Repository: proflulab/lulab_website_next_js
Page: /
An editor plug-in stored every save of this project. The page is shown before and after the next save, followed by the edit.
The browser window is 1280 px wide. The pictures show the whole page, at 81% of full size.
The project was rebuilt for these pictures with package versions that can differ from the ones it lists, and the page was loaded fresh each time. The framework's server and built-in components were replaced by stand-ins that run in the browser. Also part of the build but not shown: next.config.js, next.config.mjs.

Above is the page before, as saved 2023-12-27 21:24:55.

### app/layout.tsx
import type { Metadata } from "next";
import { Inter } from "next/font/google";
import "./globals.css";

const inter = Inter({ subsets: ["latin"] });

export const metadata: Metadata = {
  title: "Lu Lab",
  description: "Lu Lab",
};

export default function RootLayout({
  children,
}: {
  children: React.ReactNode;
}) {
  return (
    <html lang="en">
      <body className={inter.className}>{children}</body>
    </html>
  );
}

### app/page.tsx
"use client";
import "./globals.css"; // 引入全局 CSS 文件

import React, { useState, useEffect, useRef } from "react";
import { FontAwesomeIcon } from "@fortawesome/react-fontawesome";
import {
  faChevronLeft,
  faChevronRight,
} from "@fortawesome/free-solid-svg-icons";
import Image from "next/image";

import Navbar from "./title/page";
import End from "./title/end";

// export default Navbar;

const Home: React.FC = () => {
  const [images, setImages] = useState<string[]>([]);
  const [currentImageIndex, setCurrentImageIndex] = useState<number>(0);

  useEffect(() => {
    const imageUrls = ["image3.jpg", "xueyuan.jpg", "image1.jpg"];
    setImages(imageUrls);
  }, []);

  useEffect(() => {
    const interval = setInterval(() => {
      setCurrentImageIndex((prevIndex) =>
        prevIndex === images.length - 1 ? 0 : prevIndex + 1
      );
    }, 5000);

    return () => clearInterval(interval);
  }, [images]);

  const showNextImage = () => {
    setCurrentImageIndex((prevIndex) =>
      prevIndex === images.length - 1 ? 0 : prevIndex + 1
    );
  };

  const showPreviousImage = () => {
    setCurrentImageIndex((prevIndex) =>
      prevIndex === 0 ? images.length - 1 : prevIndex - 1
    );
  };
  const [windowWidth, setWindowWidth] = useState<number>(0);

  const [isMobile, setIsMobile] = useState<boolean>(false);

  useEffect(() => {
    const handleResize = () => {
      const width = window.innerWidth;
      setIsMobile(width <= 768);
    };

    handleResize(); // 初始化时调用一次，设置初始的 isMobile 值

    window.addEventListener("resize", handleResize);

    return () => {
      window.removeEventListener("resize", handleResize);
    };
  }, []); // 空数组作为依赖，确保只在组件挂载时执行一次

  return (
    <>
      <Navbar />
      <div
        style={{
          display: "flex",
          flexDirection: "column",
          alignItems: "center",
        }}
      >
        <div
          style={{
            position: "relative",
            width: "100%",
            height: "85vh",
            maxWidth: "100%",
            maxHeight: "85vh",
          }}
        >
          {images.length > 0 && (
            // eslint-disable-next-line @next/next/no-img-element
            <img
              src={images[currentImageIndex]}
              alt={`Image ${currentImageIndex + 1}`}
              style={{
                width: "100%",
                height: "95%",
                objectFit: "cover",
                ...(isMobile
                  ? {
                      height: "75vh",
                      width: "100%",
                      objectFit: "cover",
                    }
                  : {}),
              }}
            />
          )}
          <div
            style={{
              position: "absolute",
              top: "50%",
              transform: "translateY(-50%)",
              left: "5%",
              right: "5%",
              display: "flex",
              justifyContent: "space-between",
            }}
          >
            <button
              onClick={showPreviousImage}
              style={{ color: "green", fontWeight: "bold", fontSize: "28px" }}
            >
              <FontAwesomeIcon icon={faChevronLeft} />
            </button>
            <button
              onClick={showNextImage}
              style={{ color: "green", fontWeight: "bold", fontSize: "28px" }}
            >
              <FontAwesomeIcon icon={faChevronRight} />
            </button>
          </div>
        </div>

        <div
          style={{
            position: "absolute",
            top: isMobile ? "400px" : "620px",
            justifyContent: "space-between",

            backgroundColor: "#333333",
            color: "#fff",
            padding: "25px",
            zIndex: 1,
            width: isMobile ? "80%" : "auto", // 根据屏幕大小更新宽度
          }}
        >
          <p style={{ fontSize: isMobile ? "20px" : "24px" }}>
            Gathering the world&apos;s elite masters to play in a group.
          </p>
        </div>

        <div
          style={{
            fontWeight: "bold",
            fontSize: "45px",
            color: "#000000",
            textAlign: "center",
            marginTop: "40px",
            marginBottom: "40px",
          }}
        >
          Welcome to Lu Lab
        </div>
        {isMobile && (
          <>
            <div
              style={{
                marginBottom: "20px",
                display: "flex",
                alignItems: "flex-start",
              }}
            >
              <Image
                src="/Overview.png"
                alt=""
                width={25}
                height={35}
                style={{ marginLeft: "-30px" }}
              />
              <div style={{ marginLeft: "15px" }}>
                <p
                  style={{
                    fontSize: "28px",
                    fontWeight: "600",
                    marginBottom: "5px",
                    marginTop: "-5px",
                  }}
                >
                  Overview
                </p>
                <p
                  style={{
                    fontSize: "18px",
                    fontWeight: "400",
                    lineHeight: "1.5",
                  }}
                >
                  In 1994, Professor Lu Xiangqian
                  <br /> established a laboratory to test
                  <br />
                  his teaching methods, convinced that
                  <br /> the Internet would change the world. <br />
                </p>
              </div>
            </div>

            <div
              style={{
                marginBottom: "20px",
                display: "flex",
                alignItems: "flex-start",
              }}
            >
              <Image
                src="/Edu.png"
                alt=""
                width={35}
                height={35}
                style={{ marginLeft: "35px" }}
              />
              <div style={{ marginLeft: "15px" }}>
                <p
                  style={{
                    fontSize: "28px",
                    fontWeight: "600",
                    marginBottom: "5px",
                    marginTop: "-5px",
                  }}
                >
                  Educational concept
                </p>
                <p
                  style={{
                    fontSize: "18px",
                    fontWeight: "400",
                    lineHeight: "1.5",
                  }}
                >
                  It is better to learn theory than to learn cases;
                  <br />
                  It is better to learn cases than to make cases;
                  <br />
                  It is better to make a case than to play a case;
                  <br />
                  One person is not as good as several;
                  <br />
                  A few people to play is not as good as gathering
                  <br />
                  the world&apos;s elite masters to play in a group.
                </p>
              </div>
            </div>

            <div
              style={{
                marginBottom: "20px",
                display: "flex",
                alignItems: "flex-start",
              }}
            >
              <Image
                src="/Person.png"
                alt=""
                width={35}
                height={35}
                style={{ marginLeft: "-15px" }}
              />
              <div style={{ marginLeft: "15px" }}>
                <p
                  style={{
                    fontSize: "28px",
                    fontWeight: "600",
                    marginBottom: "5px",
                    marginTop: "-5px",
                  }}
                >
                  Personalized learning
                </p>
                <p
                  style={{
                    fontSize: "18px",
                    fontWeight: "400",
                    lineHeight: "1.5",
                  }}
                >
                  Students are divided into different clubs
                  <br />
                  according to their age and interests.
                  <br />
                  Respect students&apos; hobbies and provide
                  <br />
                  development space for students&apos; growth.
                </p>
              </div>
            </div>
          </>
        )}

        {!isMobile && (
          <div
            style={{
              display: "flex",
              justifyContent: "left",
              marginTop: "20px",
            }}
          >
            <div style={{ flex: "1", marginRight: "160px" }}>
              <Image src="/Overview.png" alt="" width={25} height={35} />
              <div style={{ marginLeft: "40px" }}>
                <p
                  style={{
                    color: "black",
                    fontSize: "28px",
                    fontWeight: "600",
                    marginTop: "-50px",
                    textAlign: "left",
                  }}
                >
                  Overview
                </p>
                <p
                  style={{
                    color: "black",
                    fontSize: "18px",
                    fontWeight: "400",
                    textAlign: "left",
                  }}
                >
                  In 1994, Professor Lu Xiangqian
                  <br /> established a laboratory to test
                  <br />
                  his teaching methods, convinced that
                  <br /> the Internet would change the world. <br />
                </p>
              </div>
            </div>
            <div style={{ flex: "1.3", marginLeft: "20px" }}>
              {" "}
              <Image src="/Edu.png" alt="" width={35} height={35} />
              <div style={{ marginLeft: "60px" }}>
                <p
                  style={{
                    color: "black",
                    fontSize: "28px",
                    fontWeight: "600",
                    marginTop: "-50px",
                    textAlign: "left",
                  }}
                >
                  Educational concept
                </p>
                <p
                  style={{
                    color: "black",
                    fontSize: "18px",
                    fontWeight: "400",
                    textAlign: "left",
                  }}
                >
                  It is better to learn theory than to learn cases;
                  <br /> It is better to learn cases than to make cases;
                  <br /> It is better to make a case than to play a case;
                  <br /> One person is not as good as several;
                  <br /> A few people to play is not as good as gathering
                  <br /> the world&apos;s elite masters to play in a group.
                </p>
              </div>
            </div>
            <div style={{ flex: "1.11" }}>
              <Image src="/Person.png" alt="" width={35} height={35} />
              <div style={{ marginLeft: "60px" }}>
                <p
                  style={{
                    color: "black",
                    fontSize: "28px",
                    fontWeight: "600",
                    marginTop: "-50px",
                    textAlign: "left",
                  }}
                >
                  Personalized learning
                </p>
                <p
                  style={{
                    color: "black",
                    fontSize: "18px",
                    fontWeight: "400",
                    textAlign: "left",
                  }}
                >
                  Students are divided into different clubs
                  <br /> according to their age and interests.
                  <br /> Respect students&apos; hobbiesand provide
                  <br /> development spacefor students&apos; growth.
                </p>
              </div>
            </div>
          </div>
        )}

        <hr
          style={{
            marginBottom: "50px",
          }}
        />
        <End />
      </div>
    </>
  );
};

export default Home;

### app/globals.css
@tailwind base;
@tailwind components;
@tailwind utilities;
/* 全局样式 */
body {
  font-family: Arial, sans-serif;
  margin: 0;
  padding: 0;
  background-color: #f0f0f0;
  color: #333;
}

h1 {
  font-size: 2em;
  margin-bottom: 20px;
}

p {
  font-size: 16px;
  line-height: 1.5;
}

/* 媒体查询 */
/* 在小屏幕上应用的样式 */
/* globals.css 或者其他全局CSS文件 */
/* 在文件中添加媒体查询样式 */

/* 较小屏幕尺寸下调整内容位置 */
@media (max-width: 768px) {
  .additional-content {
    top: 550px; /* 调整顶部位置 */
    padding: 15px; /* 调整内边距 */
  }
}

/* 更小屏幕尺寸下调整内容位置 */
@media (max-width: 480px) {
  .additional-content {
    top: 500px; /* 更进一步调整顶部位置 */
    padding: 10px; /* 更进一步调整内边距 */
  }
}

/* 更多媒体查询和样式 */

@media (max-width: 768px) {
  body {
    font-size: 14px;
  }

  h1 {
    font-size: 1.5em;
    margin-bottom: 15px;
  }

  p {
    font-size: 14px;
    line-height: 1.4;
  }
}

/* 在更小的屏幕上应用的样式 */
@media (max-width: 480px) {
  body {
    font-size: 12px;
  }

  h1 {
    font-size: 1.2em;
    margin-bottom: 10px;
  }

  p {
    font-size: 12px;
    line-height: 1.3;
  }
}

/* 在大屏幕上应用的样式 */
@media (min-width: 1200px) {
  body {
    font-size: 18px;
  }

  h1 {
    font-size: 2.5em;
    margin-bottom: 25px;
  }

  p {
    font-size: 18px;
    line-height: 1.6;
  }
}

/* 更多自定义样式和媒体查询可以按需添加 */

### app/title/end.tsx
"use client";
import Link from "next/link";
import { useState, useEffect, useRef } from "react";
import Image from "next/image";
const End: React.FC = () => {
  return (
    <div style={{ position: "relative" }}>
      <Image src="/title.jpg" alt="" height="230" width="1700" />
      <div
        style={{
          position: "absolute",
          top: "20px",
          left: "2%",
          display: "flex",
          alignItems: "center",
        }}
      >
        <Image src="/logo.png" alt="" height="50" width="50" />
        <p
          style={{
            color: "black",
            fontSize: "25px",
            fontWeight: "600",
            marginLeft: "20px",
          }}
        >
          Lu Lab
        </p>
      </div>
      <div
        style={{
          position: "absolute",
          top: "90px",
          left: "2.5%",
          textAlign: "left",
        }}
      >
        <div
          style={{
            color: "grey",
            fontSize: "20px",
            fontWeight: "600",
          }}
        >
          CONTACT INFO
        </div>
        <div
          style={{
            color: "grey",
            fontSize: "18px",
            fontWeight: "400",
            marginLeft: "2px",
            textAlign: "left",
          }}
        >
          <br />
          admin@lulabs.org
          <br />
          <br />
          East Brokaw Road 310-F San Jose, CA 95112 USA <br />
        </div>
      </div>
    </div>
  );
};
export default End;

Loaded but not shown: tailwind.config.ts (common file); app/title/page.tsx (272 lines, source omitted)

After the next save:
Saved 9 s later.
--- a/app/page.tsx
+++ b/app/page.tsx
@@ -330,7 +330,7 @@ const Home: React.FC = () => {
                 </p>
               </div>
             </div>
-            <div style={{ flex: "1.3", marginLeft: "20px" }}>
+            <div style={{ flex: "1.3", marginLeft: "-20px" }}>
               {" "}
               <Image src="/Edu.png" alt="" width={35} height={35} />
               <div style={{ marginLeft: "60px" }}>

■ ■ ■ ■

* Work instruction *
Scan the material above. Copy each line where "export" occurs.

* Result *
export const metadata: Metadata = {
export default function RootLayout({
// export default Navbar;
export default Home;
export default End;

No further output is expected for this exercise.